Sounds very toxic. Sounds like you're just going to have to be your own advocate, not give into the negativity and stand up for yourself. Once you do this, while not popular, people will more than likely not mess with you. Good luck.

Share this post


Link to post
Share on other sites

kbrn2002 has 25 years experience as a ADN, RN and works as a RN Supervisor.

267 Likes; 28,440 Visitors; 2,760 Posts

Gosh nurses can be a gossipy, bratty group can't they? As much as I overhear nurses talking about somebody else, I'd be deluded to think they don't also talk about me when I'm not there. As long as that cattiness doesn't extend to running to the manager and the manager actually paying attention to the cattiness I've learned it's easiest to just ignore the gossip mill conversations.

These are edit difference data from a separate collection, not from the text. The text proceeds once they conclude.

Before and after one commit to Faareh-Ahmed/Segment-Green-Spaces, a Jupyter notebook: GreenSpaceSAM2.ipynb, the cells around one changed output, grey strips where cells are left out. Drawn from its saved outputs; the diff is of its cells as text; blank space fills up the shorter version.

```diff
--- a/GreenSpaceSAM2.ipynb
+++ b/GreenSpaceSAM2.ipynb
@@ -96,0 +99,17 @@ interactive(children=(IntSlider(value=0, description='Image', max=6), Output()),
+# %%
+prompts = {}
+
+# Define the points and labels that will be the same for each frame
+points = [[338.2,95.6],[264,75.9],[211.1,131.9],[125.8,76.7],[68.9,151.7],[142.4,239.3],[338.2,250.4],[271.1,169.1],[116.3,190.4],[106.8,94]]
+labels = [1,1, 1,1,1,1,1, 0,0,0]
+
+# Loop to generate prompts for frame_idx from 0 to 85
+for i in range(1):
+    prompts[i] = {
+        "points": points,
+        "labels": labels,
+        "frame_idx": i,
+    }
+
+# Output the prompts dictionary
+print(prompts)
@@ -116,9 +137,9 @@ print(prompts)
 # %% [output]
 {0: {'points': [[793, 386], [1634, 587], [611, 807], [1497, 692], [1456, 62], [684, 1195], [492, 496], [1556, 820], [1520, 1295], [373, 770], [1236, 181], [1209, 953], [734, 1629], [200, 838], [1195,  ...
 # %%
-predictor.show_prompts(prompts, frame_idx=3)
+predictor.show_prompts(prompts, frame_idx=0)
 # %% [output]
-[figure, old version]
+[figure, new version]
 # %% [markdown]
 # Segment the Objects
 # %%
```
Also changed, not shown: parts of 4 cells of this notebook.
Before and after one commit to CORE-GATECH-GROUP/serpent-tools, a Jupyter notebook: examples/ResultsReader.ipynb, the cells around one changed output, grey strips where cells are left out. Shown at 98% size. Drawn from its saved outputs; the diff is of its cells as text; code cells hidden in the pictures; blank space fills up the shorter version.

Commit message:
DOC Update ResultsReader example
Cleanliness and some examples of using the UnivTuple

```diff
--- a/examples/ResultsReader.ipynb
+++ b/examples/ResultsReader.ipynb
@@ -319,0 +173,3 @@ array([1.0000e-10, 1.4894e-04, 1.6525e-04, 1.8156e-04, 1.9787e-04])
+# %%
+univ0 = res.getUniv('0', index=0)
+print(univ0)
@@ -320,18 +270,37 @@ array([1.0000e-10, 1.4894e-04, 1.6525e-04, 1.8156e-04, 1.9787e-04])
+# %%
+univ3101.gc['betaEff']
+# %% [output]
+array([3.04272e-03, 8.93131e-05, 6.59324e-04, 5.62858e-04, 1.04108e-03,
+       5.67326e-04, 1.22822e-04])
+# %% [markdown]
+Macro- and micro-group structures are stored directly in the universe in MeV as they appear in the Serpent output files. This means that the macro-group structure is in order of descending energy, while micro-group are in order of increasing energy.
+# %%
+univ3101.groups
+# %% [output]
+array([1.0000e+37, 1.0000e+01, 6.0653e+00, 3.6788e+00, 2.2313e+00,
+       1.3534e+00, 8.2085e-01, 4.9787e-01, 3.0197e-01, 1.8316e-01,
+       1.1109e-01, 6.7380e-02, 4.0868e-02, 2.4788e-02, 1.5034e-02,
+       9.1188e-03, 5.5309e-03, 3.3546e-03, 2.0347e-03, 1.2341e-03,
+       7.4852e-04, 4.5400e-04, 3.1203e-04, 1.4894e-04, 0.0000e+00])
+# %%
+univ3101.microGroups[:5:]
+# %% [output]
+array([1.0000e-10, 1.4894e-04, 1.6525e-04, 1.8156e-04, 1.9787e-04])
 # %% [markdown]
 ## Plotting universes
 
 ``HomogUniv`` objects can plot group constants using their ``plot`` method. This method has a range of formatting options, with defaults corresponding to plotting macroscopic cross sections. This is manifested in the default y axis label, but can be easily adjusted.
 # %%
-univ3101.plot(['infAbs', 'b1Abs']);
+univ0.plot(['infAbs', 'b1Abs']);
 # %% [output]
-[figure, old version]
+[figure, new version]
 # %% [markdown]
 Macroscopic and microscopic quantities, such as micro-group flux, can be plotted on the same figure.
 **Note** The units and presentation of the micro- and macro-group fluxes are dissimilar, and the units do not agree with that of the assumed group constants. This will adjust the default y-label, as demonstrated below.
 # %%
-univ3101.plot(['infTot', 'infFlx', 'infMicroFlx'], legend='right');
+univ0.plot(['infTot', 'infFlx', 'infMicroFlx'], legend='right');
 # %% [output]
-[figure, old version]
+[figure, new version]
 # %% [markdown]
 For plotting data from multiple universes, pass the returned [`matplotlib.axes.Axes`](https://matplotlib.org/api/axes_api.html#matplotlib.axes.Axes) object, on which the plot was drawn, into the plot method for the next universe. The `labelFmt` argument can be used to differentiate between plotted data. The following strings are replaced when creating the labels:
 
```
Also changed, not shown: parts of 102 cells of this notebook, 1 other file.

Now if the boss actually gives credence to these petty complaints and always sides with the favored nurse or group of nurses it may be time to move on. You can survive the gossip if you can pretend that it doesn't exist, but you can't survive the constant looking over your shoulder if your manager is also just looking to find something wrong.

Share this post


Link to post
Share on other sites

Been there,done that has 33 years experience and works as a case manager.

263 Likes; 4 Followers; 68,495 Visitors; 6,203 Posts

There is no "handling "this level of lateral violence. Management is aware, and choosing to partake or ignore.

You are not learning the critical care concept in this environment. Hone your resume.. what other options can you see?

Share this post


Link to post
Share on other sites
advertisement

13,235 Visitors; 1,239 Posts

This could go either way. It may improve as they get to know you and accept you or it may not. I'd give it a little more time.

Share this post


Link to post
Share on other sites

vegasmomma has 3 years experience.

3 Likes; 4,324 Visitors; 138 Posts

I think you should stick with it for your own benefit. Just continually show up, be friendly and get your experience and training. If things dont improve after 24 months move on.

Share this post


Link to post
Share on other sites

8 Likes; 1 Follower; 51 Articles; 93,012 Visitors; 4,800 Posts

Was the nurse who answered your call light a newer nurse? If so, a good learning experience on how assessments are crucial.

You had a co-worker who corrected the misconception. So that worked in your favor.

Learn every last little thing you can. Stick it out until you can reach your goal. Even if it is to be certified in critical care.

Otherwise, do your thing, document everything, keep your chin up. Co-worker's misery don't need your company. Just keep on doing your thing.

Share this post


Link to post
Share on other sites
×